Dataset: Begin

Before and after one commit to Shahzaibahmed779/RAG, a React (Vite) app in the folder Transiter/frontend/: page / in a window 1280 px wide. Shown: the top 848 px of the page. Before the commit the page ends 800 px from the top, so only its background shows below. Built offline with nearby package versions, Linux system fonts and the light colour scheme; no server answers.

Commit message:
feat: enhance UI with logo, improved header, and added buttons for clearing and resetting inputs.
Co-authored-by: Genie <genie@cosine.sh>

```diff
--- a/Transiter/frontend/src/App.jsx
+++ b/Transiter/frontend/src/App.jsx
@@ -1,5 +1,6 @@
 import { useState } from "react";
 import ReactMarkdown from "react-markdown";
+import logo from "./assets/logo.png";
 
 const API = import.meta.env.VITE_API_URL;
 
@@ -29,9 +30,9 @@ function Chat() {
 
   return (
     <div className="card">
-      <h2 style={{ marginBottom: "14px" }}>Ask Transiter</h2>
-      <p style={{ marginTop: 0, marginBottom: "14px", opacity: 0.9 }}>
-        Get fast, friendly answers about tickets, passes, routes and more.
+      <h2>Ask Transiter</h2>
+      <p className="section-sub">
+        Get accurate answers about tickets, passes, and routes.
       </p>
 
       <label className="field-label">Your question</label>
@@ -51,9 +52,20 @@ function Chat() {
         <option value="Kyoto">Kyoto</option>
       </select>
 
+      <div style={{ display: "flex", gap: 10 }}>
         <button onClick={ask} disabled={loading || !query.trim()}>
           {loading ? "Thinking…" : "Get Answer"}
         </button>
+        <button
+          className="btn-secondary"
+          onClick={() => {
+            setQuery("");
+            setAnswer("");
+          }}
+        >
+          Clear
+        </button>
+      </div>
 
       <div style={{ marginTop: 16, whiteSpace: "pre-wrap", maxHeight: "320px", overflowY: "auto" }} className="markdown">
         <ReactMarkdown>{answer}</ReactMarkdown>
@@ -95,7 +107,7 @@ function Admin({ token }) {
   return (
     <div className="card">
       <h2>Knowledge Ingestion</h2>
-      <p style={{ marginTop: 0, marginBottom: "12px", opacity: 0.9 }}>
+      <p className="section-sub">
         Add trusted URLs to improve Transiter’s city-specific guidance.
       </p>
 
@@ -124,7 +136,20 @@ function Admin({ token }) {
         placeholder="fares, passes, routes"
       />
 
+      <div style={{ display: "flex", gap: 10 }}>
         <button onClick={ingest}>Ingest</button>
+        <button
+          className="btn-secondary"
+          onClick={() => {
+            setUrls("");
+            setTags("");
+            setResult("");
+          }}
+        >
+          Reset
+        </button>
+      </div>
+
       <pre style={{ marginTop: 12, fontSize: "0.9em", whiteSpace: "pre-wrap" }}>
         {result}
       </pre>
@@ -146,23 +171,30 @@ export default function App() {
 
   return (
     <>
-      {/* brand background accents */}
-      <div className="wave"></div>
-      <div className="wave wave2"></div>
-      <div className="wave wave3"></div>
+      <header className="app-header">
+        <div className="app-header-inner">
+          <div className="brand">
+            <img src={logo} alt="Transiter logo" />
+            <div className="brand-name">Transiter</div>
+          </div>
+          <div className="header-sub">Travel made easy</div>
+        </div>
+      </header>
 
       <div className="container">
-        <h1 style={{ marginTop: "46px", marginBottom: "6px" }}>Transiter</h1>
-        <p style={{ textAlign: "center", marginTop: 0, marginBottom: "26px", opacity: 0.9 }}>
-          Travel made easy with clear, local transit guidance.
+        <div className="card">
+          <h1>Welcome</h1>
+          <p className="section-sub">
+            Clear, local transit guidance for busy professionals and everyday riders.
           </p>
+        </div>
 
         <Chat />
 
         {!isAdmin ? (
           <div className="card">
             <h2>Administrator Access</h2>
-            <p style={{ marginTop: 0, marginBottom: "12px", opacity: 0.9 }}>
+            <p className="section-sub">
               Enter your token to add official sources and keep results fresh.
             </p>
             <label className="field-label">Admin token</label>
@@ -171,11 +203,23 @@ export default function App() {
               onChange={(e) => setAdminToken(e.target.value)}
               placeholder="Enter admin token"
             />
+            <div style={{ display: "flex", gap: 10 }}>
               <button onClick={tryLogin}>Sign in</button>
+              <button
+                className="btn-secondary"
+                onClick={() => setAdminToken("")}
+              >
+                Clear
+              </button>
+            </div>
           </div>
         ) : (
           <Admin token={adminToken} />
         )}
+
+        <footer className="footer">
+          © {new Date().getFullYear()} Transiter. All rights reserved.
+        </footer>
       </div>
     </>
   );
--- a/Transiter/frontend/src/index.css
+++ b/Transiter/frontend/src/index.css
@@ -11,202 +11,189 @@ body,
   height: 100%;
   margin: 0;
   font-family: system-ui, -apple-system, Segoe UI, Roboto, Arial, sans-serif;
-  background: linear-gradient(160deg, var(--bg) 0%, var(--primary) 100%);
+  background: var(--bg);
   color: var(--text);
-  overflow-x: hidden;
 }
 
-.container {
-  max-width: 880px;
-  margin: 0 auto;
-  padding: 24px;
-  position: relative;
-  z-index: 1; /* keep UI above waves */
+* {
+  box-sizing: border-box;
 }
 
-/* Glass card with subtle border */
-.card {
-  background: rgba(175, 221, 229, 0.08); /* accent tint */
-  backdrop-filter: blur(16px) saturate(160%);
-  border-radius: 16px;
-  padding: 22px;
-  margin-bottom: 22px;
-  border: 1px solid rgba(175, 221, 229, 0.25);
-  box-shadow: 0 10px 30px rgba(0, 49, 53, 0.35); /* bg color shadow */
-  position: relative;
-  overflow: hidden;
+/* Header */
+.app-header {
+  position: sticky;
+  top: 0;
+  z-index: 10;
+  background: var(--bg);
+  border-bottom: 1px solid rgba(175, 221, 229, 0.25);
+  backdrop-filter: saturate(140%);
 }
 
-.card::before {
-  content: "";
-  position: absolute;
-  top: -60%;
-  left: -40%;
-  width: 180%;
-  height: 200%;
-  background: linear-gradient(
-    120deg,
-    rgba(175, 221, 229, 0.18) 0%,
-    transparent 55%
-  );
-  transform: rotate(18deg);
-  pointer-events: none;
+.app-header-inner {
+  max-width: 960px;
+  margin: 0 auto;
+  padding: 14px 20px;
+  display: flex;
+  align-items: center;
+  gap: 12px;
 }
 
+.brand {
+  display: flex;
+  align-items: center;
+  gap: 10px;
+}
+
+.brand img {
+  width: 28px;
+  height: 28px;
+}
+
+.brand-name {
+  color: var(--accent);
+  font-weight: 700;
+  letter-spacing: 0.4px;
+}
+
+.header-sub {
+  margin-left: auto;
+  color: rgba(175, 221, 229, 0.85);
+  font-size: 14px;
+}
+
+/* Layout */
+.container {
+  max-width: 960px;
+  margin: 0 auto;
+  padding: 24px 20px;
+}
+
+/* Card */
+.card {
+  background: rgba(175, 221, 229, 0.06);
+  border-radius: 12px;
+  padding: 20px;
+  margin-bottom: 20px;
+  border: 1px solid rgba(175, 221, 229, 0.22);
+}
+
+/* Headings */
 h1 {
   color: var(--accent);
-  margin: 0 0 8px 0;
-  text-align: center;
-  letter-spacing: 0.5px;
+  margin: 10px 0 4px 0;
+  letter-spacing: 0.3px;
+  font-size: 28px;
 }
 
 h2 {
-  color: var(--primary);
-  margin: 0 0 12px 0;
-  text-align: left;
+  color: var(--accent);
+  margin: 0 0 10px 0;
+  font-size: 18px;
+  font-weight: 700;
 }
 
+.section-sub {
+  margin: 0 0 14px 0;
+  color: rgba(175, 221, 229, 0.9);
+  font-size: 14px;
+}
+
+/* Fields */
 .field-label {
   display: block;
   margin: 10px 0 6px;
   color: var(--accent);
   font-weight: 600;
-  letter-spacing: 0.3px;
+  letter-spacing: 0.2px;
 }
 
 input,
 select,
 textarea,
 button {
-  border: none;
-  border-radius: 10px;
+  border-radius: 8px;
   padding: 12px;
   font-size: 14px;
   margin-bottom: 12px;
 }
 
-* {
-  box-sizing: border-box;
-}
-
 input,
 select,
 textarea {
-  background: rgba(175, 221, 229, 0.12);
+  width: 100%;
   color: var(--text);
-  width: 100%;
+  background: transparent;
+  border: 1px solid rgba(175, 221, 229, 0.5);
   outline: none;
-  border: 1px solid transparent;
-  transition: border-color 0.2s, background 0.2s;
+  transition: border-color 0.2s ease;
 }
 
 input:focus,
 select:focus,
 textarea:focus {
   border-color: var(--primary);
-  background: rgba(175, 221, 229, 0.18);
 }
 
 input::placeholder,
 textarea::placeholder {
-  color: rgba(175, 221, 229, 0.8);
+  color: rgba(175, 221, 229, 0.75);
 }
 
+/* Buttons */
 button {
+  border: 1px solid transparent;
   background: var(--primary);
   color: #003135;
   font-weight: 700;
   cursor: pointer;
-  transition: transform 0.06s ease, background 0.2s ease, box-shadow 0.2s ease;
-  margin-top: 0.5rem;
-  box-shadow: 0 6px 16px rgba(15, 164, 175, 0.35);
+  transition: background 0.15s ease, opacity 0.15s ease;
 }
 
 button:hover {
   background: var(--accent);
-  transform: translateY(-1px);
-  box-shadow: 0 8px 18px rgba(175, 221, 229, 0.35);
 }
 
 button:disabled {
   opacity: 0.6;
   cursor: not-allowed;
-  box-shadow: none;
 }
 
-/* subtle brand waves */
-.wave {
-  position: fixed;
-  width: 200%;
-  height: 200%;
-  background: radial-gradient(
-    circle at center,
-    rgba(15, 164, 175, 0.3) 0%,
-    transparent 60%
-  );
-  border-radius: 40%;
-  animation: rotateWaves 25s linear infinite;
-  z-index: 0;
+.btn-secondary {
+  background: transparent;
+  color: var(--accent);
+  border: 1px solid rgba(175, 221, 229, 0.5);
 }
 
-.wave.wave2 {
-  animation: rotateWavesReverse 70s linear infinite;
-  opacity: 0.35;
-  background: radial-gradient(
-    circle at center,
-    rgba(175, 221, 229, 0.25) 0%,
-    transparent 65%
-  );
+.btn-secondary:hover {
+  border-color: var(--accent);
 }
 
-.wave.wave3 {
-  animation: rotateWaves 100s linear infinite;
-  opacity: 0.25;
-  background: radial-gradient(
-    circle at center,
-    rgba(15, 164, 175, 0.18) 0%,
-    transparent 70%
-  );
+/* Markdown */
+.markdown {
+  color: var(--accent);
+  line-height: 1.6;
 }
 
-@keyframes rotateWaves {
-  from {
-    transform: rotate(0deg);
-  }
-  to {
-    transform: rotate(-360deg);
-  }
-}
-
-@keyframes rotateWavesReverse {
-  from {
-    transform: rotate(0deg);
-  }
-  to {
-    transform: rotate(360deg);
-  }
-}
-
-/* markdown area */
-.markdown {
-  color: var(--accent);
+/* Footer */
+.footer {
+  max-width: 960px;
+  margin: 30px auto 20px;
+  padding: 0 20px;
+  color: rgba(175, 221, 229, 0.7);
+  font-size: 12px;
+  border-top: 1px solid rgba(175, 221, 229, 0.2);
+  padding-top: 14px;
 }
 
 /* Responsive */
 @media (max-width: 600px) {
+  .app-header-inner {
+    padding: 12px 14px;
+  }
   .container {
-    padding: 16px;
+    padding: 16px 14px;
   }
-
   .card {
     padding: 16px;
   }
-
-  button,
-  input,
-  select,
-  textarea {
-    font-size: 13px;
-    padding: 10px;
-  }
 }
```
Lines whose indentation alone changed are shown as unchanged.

Dataset: End

The problem:
Among the entries above, which lines include "placeholder"? List them all.

Task output:
         placeholder="fares, passes, routes"
               placeholder="Enter admin token"
 input::placeholder,
 textarea::placeholder {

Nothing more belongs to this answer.